Figure 1. Latest satellite rainfall estimate of 90L.

The surface low is separating from the upper level low today, and will move west-southwest at about 10 mph. This will bring heavy rains and the threat of flash flooding and mudslides to Puerto Rico. Heavy rains of 2-4 inches in just two hours hit the Virgin Islands this morning (Figure 1), prompting flash flood warnings there. Heavy rains also hit many of the islands of the northern Lesser Antilles. Rain amounts as high as 3-5 inches are expected today over eastern Puerto Rico. Several mudslides have already been reported on the island.

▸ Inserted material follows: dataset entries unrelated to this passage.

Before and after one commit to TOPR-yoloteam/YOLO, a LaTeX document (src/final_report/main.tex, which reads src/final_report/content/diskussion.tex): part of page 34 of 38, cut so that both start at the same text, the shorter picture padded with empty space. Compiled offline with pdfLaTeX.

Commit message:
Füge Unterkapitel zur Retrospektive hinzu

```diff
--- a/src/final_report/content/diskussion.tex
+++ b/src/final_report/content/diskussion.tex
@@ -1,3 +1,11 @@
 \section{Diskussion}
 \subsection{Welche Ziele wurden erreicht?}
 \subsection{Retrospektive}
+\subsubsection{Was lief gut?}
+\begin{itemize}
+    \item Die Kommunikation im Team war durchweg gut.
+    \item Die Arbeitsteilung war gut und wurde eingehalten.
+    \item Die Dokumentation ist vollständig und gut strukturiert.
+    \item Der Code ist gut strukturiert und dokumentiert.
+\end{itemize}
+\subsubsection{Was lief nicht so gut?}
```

The action shifts to the Dominican Republic on Saturday and Haiti on Sunday, as 90L tracks just south of the island of Hispaniola. These nations can expect rains of 3-6 inches, which could trigger life-threatening flash floods and mudslides. It is possible 90L could intensify into a tropical depression on Sunday, as wind shear will slowly fall to 20 knots. The Hurricane Hunters are on call to fly Sunday afternoon, if necessary. On Sunday, 90L will be approaching Jamaica, and the ECMWF and NOGAPS models predict that wind shear will drop to 10-20 knots. These models develop 90L into at least a strong tropical storm as it moves slowly into the Western Caribbean. The GFS model keeps wind shear 20-30 knots through the period, and does not develop 90L. The HWRF model also does not develop 90L. The GFDL is not keen on developing the system either, but does suggest that a weak tropical storm may form a week from now. I believe the most reasonable solution is the NOGAPS and ECMWF solution, and 90L will intensify into hurricane in the Western Caribbean late next week. The long-term path of such a storm is very uncertain, with the NOGAPS and ECMWF suggesting a track north into the Gulf of Mexico to threaten the U.S., and the GFDL predicting 90L will get trapped in the Western Caribbean and perform a counter-clockwise loop. If you have travel plans that take you to Jamaica or the Cayman Islands Sunday through Tuesday, or Cancun/Cozumel/Western Cuba Tuesday through Saturday next week, be prepared for the possibility of disruptions.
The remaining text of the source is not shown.